Entering a very large number
On 3/30/18 6:41 AM, bartc wrote:
> On 27/03/2018 04:49, Richard Damon wrote:
>> On 3/26/18 8:46 AM, bartc wrote:
>>> Hence my testing with CPython 3.6, rather than on something like
>>> PyPy which can give results that are meaningless. Because, for
>>> example, real code doesn't repeatedly execute the same pointless
>>> fragment millions of times. But a real context is too complicated to
>>> set up.
>> The bigger issue is that these sort of micro-measurements aren't
>> actually that good at measuring real quantitative performance costs.
>> They can often give qualitative indications, but the way modern
>> computers work, processing environment is extremely important in
>> performance, so these sorts of isolated measure can often be
>> misleading. The problem is that if you measure operation a, and then
>> measure operation b, if you think that doing a then b in the loop
>> that you will get a time of a+b, you will quite often be
>> significantly wrong, as cache performance can drastically affect
>> things. Thus you really need to do performance testing as part of a
>> practical sized exercise, not a micro one, in order to get a real
> That might apply to native code, where timing behaviour of a
> complicated ?chip like x86 might be unintuitive.
> But my comments were specifically about byte-code executed with
> CPython. Then the behaviour is a level or two removed from the
> hardware and with slightly different characteristics.
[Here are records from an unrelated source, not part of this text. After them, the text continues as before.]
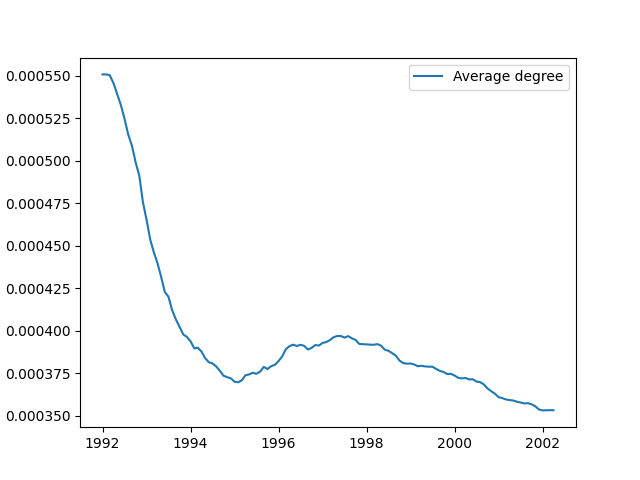
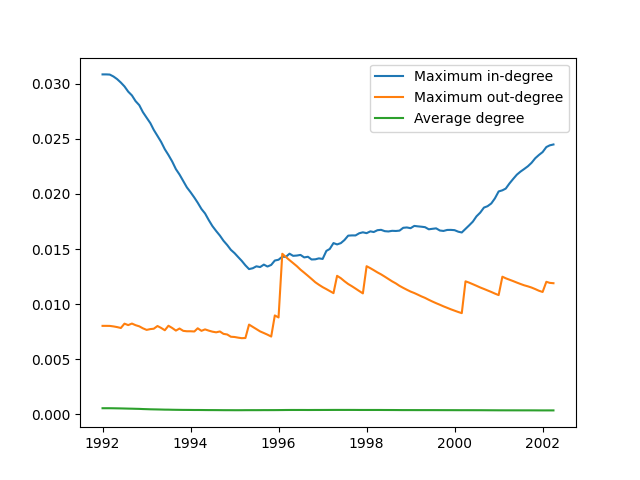
added maxOut and maxIn degree centrality

diff --git a/src/centrality/d_centrality.py b/src/centrality/d_centrality.py
@@ -38,8 +38,8 @@ with open(COMPUTED_FILE, "r") as cc_file:
         avg.append(average)
 
 plt.figure(num="Maximum degree centrality vs time")
-# plt.plot(dates, max_in, label="Maximum in-degree")
-# plt.plot(dates, max_out, label="Maximum out-degree")
+plt.plot(dates, max_in, label="Maximum in-degree")
+plt.plot(dates, max_out, label="Maximum out-degree")
 plt.plot(dates, avg, label="Average degree")
 plt.legend()
 plt.savefig("images/d_centrality.png")
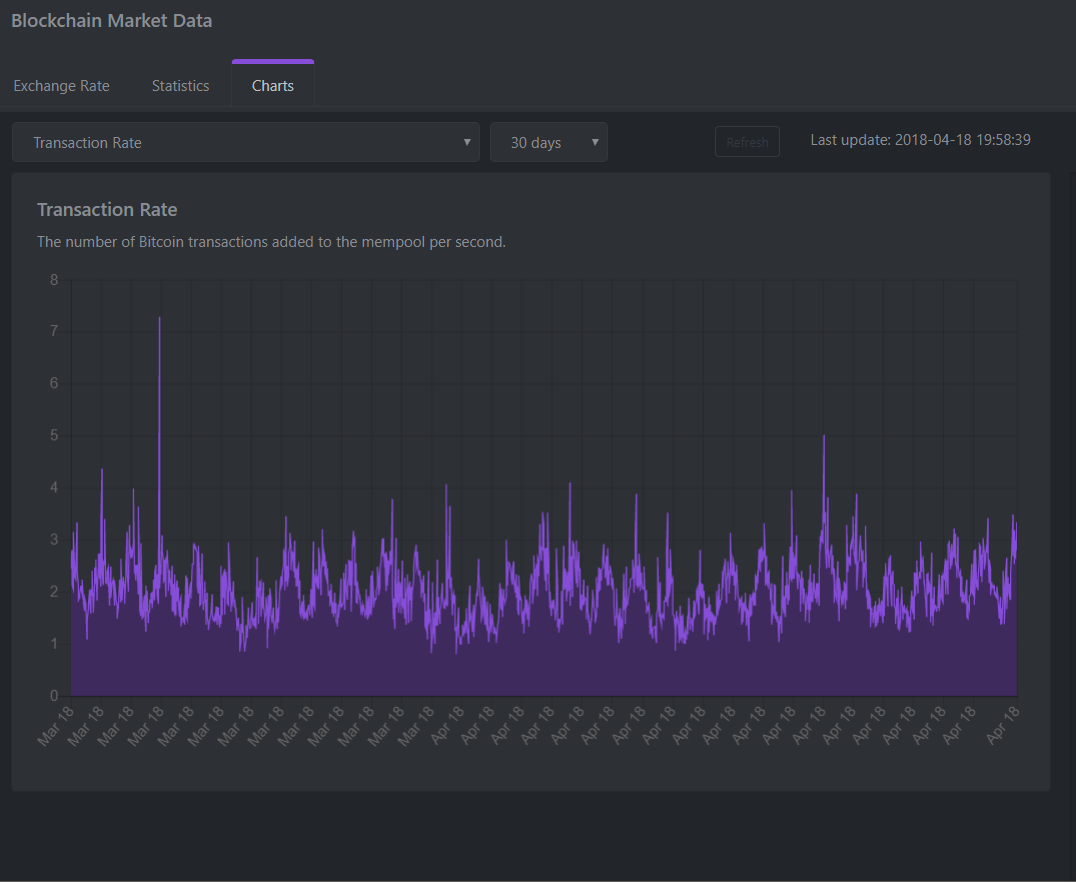
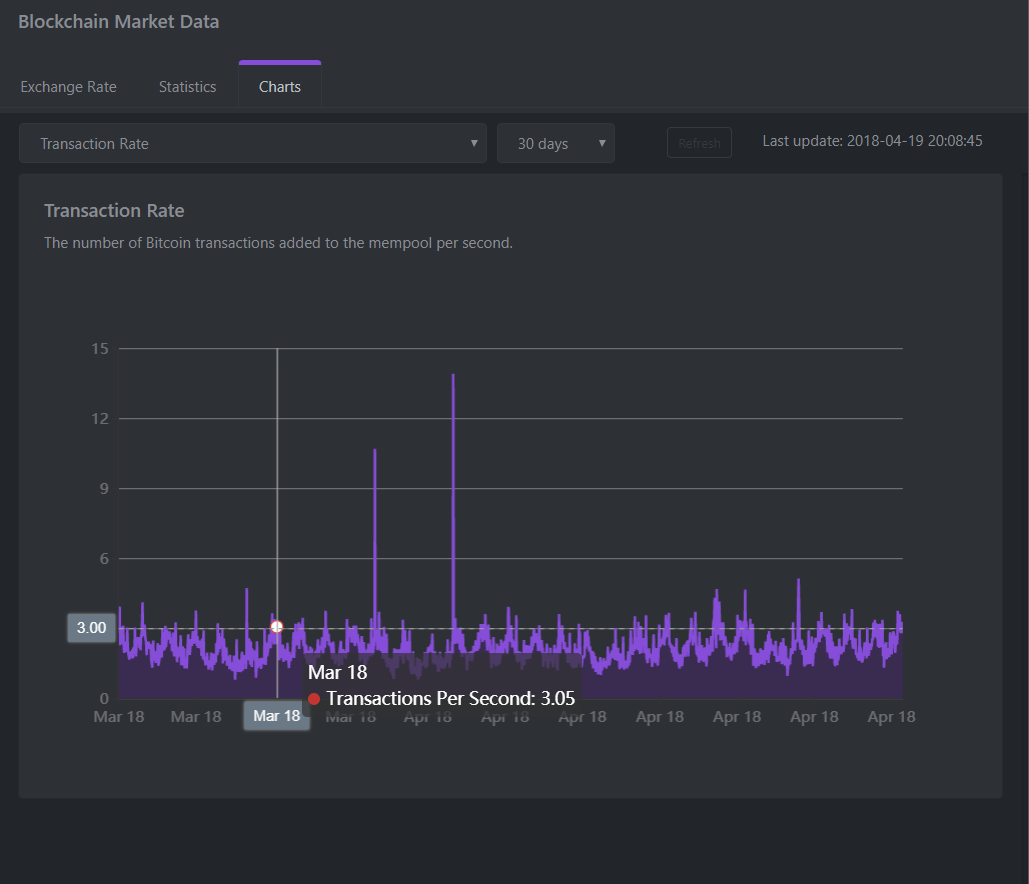
feat: use echart js instead chart js

diff --git a/src/app/statistics/reducers/index.reducer.ts b/src/app/statistics/reducers/index.reducer.ts
@@ -48,33 +48,55 @@ const getChartsData = createSelector(chartsNode, (s) => {
     return {
       name: s.response['name'],
       description: s.response['description'],
-      labels: v.map((d) => datePipe.transform(d['x'] * 1000, 'MMM yy')),
-      type: 'line',
-      datasets: [
-        {
-          label: s.response['unit'],
-          data: v.map((d) => d['y'])
-        }
-      ],
       options: {
-        responsive: true,
-        animation: {
-          duration: 0
+        textStyle: {
+          color: 'rgba(255, 255, 255, 0.3)'
         },
-        hover: {
-            animationDuration: 0
-        },
-        responsiveAnimationDuration: 0,
-        elements: {
-          line: {
-            borderWidth: 1,
-            fill: true,
-            tension: 0
-          },
-          point: {
-            radius: 0
+        tooltip: {
+          trigger: 'axis',
+          axisPointer: {
+              type: 'cross',
+              label: {
+                  backgroundColor: '#6a7985'
+              }
           }
-        }
+        },
+        xAxis: [
+          {
+            type: 'category',
+            data: v.map((d) => datePipe.transform(d['x'] * 1000, 'MMM yy')),
+            boundaryGap: false
+          },
+        ],
+        yAxis: [
+          {
+            type: 'value',
+            splitLine: {
+              lineStyle: {
+                color: 'rgba(255, 255, 255, 0.3)'
+              }
+            }
+          },
+        ],
+        grid: {
+          borderColor: 'rgba(255, 255, 255, 0.3)',
+          left: '8%',
+          right: '8%'
+        },
+        series: [
+          {
+            name: s.response['unit'],
+            type: 'line',
+            data: v.map((d) => d['y']),
+            showSymbol: false,
+            lineStyle: {
+              color: '#864DD9'
+            },
+            areaStyle: {
+              color: '#3f2a5d'
+            }
+          }
+        ]
       }
     };
   }

diff --git a/src/app/statistics/statistics.type.ts b/src/app/statistics/statistics.type.ts
@@ -22,34 +22,54 @@ export interface StatisticsInfo {
 }
 
 export interface ChartOptions {
-  responsive: boolean;
-  animation: {
-    duration: number;
+  textStyle: {
+    color: string;
   };
-  hover: {
-      animationDuration: number;
-  };
-  responsiveAnimationDuration: number;
-  elements: {
-    line: {
-      fill: boolean;
-      tension: number;
+  tooltip: {
+    trigger: string;
+    axisPointer: {
+        type: string;
+        label: {
+            backgroundColor: string;
+        };
     };
   };
+  xAxis: {
+    type: string;
+    data: any[];
+    boundaryGap: boolean;
+  }[];
+  yAxis: {
+    type: string;
+    splitLine: {
+      lineStyle: {
+        color: string;
+      };
+    };
+  }[];
+  grid: {
+    borderColor: string;
+    left: string;
+    right: string;
+  };
+  series: {
+    name: string;
+    type: string;
+    data: any[];
+    showSymbol: boolean;
+    lineStyle: {
+      color: string;
+    };
+    areaStyle: {
+      color: string;
+    };
+  }[];
 }
 
 export interface Chart {
   name: string;
   description: string;
-  datasets: ChartDataset[];
-  labels: string[];
-  type: string;
   options: ChartOptions;
-}
-
-export interface ChartDataset {
-  label: string;
-  data: number[];
 }
 
 export interface ChartQuery {

diff --git a/src/app/statistics/views/charts.view.html b/src/app/statistics/views/charts.view.html
@@ -86,16 +86,9 @@
   <div class="card">
       <div class="card-body">
           <ng-container *ngIf="vModel.data">
-              <h5>{{ vModel.data.name }}</h5>
-              <p>{{ vModel.data.description }}</p>
-              <canvas baseChart class="c-chart"
-              [datasets]="vModel.data.datasets"
-              [labels]="vModel.data.labels"
-              [options]="vModel.data.options"
-              [legend]="false"
-              [colors]="lineChartColors"
-              [chartType]="vModel.data.type"
-              ></canvas>
+            <h5>{{ vModel.data.name }}</h5>
+            <p>{{ vModel.data.description }}</p>
+            <div echarts [options]="vModel.data.options"></div>
           </ng-container>
       </div>
     </div>

diff --git a/src/app/statistics/statistics.module.ts b/src/app/statistics/statistics.module.ts
@@ -1,8 +1,7 @@
 import { NgModule, ModuleWithProviders } from '@angular/core';
-import { BrowserAnimationsModule } from '@angular/platform-browser/animations';
 import { CommonModule } from '@angular/common';
 import { FormsModule } from '@angular/forms';
-import { ChartsModule } from 'ng2-charts/ng2-charts';
+import { NgxEchartsModule } from 'ngx-echarts';
 
 import { StoreModule } from '@ngrx/store';
 
@@ -17,8 +16,7 @@ import { ChartsViewComponent } from './views/charts.view';
   imports: [
     CommonModule,
     FormsModule,
-    BrowserAnimationsModule,
-    ChartsModule,
+    NgxEchartsModule,
     StoreModule.forFeature('statistics', reducers),
   ],
   declarations: [

diff --git a/src/app/statistics/views/charts.view.ts b/src/app/statistics/views/charts.view.ts
@@ -20,14 +20,4 @@ export class ChartsViewComponent {
   @Output() chartName = new EventEmitter<string>();
   @Output() refresh = new EventEmitter<void>();
 
-  lineChartColors = [
-    {
-      backgroundColor: '#3f2a5d',
-      borderColor: '#864DD9',
-      pointBackgroundColor: 'rgba(77,83,96,1)',
-      pointBorderColor: '#fff',
-      pointHoverBackgroundColor: '#fff',
-      pointHoverBorderColor: 'rgba(77,83,96,1)'
-    }
-  ];
 }

diff --git a/src/polyfills.ts b/src/polyfills.ts
@@ -64,4 +64,3 @@ import 'zone.js/dist/zone';  // Included with Angular CLI.
 /***************************************************************************************************
  * APPLICATION IMPORTS
  */
-import 'chart.js/src/chart.js';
> (Since the program you are actually executing is the interpreter, not
> the Python program, which is merely data. And whatever aggressive
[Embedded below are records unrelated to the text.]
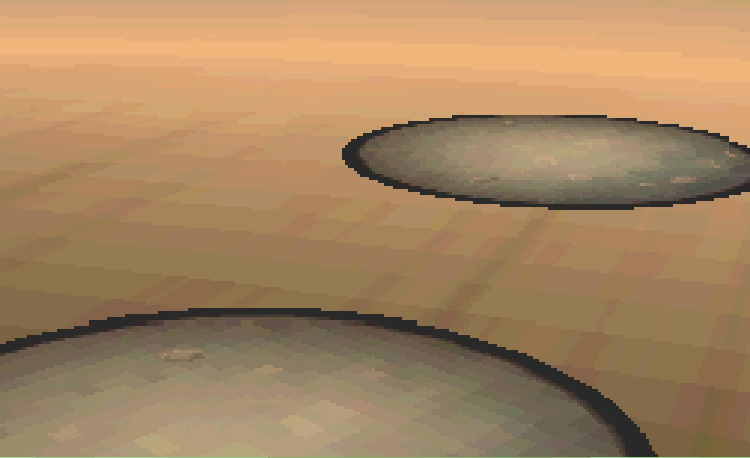
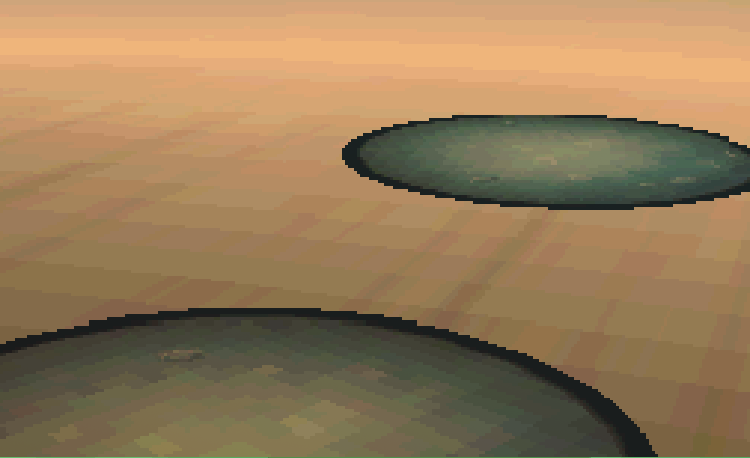
Character positions, context-specific pokemon, and dummy end screen

Changed region(s): [[0.0, 0.6725, 0.8587, 1.0], [0.46, 0.2445, 1.0, 0.4585]]

diff --git a/public/scripts/testreact.js b/public/scripts/testreact.js
@@ -28,21 +28,45 @@ var Map = React.createClass({
       this.props.changeState();
     }
     else if(event.key == "w"){
-      if(y!=0 && this.returnTile(x,y-1) != 'blue' && this.returnTile(x,y-1) != 'royalblue'){this.props.setY(y-1);}
+      this.props.setPosition("up");
+      if(y!=0 && this.returnTile(x,y-1) != 'blue' && this.returnTile(x,y-1) != 'royalblue'){
+        this.props.changeTile(this.returnTile(x, y-1));
+        this.props.setNearOcean(this.nearOcean(x, y-1));
+        this.props.setY(y-1);
+      }
     }
     else if(event.key == "s"){
-      if(y!=17 && this.returnTile(x,y+1) != 'blue' && this.returnTile(x,y+1) != 'royalblue'){this.props.setY(y+1);}
+      this.props.setPosition("down");
+      if(y!=17 && this.returnTile(x,y+1) != 'blue' && this.returnTile(x,y+1) != 'royalblue'){
+        this.props.changeTile(this.returnTile(x, y+1));
+        this.props.setNearOcean(this.nearOcean(x, y+1));
+        this.props.setY(y+1);
+      }
     }
     else if(event.key == "a"){
-      if(x!=0 && this.returnTile(x-1,y) != 'blue' && this.returnTile(x-1,y) != 'royalblue'){this.props.setX(x-1);}
+      this.props.setPosition("left");
+      if(x!=0 && this.returnTile(x-1,y) != 'blue' && this.returnTile(x-1,y) != 'royalblue'){
+        this.props.changeTile(this.returnTile(x-1,y));
+        this.props.setNearOcean(this.nearOcean(x-1,y));
+        this.props.setX(x-1);
+      }
     }
     else if(event.key == "d"){
-      if(x!=23 && this.returnTile(x+1,y) != 'blue' && this.returnTile(x+1,y) != 'royalblue'){this.props.setX(x+1);}
+      this.props.setPosition("right");
+      if(x!=23 && this.returnTile(x+1,y) != 'blue' && this.returnTile(x+1,y) != 'royalblue'){
+        this.props.changeTile(this.returnTile(x+1,y));
+        this.props.setNearOcean(this.nearOcean(x+1,y));
+        this.props.setX(x+1);
+      }
     }
   },
 
   componentDidMount(){
     this.refs.toHaveFocus.focus();
+  },
+
+  redname: function() {
+    return "pictures/red" + this.props.getPosition() + ".png";
   },
 
   render: function() {
@@ -53,9 +77,8 @@ var Map = React.createClass({
       var columns = [];
       for(var j=0; j < this.width; j++) {
         var classstring = "row" + i + " column" + j;
-        var classcolor = "";
         if(this.props.getY()==i && this.props.getX()==j) {
-          columns.push(<td className={classstring} style={{backgroundColor:this.returnTile(j, i)}}><img src="pictures/redow.png"/></td>);
+          columns.push(<td className={classstring} style={{backgroundColor:this.returnTile(j, i)}}><img src={this.redname()}/></td>);
         }
         else {
           columns.push(<td className={classstring} style={{backgroundColor:this.returnTile(j, i)}}></td>);
@@ -92,9 +115,9 @@ var Map = React.createClass({
 
   nearOcean: function(x, y) {
     if (x>=3 && x<=10 || x>6 && (x+15-y) < 2 || y > this.height-6 && x >= 2 && x < (Math.round(this.width/3)*2 + y - Math.round(this.width/2)) + 5) {
-      return true;
+      return 1;
     }
-    return false;
+    return 0;
   }
 
 });
@@ -110,7 +133,8 @@ var BattleBoy = React.createClass({
 
   componentWillMount: function() {
     const a = this;
-    axios.get('/api/generate').then(function(value){
+    var apicall = '/api/generate/' + this.props.getTile() + '/' + this.props.getNearOcean();
+    axios.get(apicall).then(function(value){
       a.setState({
         pokemon: value.data.name,
         rarity: value.data.rarity
@@ -133,7 +157,8 @@ var BattleBoy = React.createClass({
   },
 
   render: function() {
-    return(<table className="game" style={{backgroundImage:'url(pictures/backgroundboy.png)'}}>
+    var backgroundstring = 'url(pictures/' + this.props.getTile() + ".png)"
+    return(<table className="game" style={{backgroundImage:backgroundstring}}>
       <tr>
         <td>
         </td>
@@ -168,14 +193,44 @@ var BattleBoy = React.createClass({
   }
 });
 
+var GameOver = React.createClass({
+  render: function() {
+    return (
+      <div className="gameover">
+        GAME!
+      </div>
+    );
+  }
+});
+
 var GameScreen = React.createClass({
   getDefaultProps: function() {
     return({
       "score": 0,
       "turns": 10,
       "xloc": 10,
-      "yloc": 10
+      "yloc": 10,
+      "tile": "darkgreen",
+      "nearocean": 1,
+      "position": "down"
     });
+  },
+
+  setPosition: function(newposition) {
+    this.props.position = newposition;
+    this.forceUpdate();
+  },
+
+  getPosition: function() {
+    return this.props.position;
+  },
+
+  setNearOcean: function(yesorno) {
+    this.props.nearocean = yesorno;
+  },
+
+  getNearOcean: function() {
+    return this.props.nearocean;
   },
 
   setX: function(newX) {
@@ -206,6 +261,14 @@ var GameScreen = React.createClass({
     })
   },
 
+  changeTile: function(color){
+    this.props.tile = color;
+  },
+
+  getTile: function() {
+    return this.props.tile;
+  },
+
   updateTurns: function() {
     this.props.turns -= 1;
     if (this.props.turns < 0) {
@@ -226,21 +289,21 @@ var GameScreen = React.createClass({
     if (this.state.gameState == 0){
       message = (
         <div className="col-xs-9 game-item">
-          <BattleBoy updateScore={this.updateScore} updateTurns={this.updateTurns} changeState={this.changeState} />
+          <BattleBoy updateScore={this.updateScore} updateTurns={this.updateTurns} changeState={this.changeState} getTile={this.getTile} getNearOcean={this.getNearOcean}/>
         </div>
       )
     }
     else if (this.state.gameState == 1){
       message = (
         <div className="col-xs-9 game-item">
-          <Map changeState={this.changeState} getX={this.getX} getY={this.getY} setX={this.setX} setY={this.setY}/>
+          <Map changeState={this.changeState} getX={this.getX} getY={this.getY} setX={this.setX} setY={this.setY} changeTile={this.changeTile} setNearOcean={this.setNearOcean} setPosition={this.setPosition} getPosition={this.getPosition}/>
         </div>
       )
     }
     else {
       message = (
         <div className="col-xs-9 game-item">
-          <Map />
+          <GameOver />
         </div>
       )
     }

diff --git a/routing/routes.js b/routing/routes.js
@@ -2,40 +2,68 @@ var express = require('express');
 var router = express.Router();
 var MongoClient = require('mongodb').MongoClient;
 var myCollection;
-var pokemonmap = {
-	0: {name:"bulbasaur",rarity:30},
-	1: {name:"charmander",rarity:30},
-	2: {name:"squirtle",rarity:30},
-	3: {name:"caterpie",rarity:10},
-	4: {name:"pikachu",rarity:30},
-	5: {name:"abra",rarity:50},
-	6: {name:"bidoof",rarity:10},
-	7: {name:"bronzor",rarity:80},
-	8: {name:"dratini",rarity:80},
-	9: {name:"foongus",rarity:20},
-	10: {name:"gastly",rarity:50},
-	11: {name:"gible",rarity:60},
-	12: {name:"heracross",rarity:70},
-	13: {name:"houndour",rarity:40},
-	14: {name:"mawile",rarity:50},
-	15: {name:"natu",rarity:40},
-	16: {name:"rotom",rarity:80},
-	17: {name:"sandile",rarity:30},
-	18: {name:"scraggy",rarity:30},
-	19: {name:"shuckle",rarity:60},
-	20: {name:"snover",rarity:70},
-	21: {name:"wingull",rarity:10}
-};
+var map = {
+	sandybrown: {
+		0: {name:"gastly",rarity:50},
+		1: {name:"sandile",rarity:30},
+		2: {name:"scraggy",rarity:30},
+		3: {name:"shuckle",rarity:60},
+		4: {name:"rattata",rarity:10},
+		length: 5
+	},
+	darkgreen: {
+		0: {name:"bulbasaur",rarity:30},
+		1: {name:"caterpie",rarity:10},
+		2: {name:"foongus",rarity:30},
+		3: {name:"heracross",rarity:70},
+		length: 4
+	},
+	green: {
+		0: {name:"abra",rarity:50},
+		1: {name:"bidoof",rarity:10},
+		2: {name:"dratini",rarity:80},
+		3: {name:"houndour",rarity:40},
+		4: {name:"pikachu",rarity:30},
+		length: 5
+	},
+	darkslategray: {
+		0: {name:"abra",rarity:50},
+		1: {name:"dratini",rarity:80},
+		2: {name:"gastly",rarity:50},
+		3: {name:"natu",rarity:40},
+		4: {name:"scraggy",rarity:30},
+		5: {name:"squirtle",rarity:30},
+		length: 6
+	},
+	saddlebrown: {
+		0: {name:"bronzor",rarity:80},
+		1: {name:"charmander",rarity:30},
+		2: {name:"gible",rarity:60},
+		3: {name:"mawile",rarity:50},
+		4: {name:"snover",rarity:70},
+		5: {name:"zubat",rarity:10},
+		length: 6
+	},
+	ocean: {
+		0: {name:"wingull",rarity:30},
+		length: 1
+	}
+}
 
 router.get('/', function(req, res){
 	res.send('Welcome to the Safari Zone API!');
 });
 
-router.get('/generate', function(req, res){
+router.get('/generate/:tile/:nearocean', function(req, res){
   //Currently generates a random number between 0 and 9
-  //Will need a lookup table to find which Pokemon this is
-  var rand = Math.floor(Math.random()*22);
-  res.json(pokemonmap[rand]);
+  //Will need a lookup table to find which Pokemon this i
+  var rand = Math.floor(Math.random()*(map[req.params.tile]['length']+map['ocean']['length']*req.params.nearocean));
+	if (req.params.nearocean==1 && rand >= map[req.params.tile]['length']) {
+		res.json(map['ocean'][rand-map[req.params.tile]['length']]);
+	}
+	else {
+  	res.json(map[req.params.tile][rand]);
+	}
 });
 
 router.get('/players', function(req, res){

diff --git a/public/stylesheets/gamestyle.css b/public/stylesheets/gamestyle.css
@@ -48,7 +48,14 @@ table.bird tr td{
   height: 31px;
   width: 31px;
 }
-
+div.gameover{
+  width: 750px;
+  height: 580px;
+  text-align: center;
+  font-weight: bold;
+  font-size: 30px;
+  vertical-align:middle;
+}
 img {
   image-rendering: pixelated;
 }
> optimisations are done to the interpreter code, they are not affected
> by the Python program being run.)
But cache behavior may very well still influence it, as a small section
of byte code may only exercise a small part of the interpreter, and thus
it might be able to all (or mostly)) live in cache, and thus run faster,
while a broader program, uses more of the interpreter, and may no longer
fit in the cache. In some ways, this can be much amplified over a fully
compiled code as very small changes in byte code can have much bigger
effects over what gets accessed. You probably do get less opportunity
for things to speed up by combining pieces, but still plenty of
opportunity to get slowdowns.
Another factor that you run into is that lookup time can be a factor,
just the mere presence of lots of other code in the test module, even if
not executing, can impact the speed it runs at.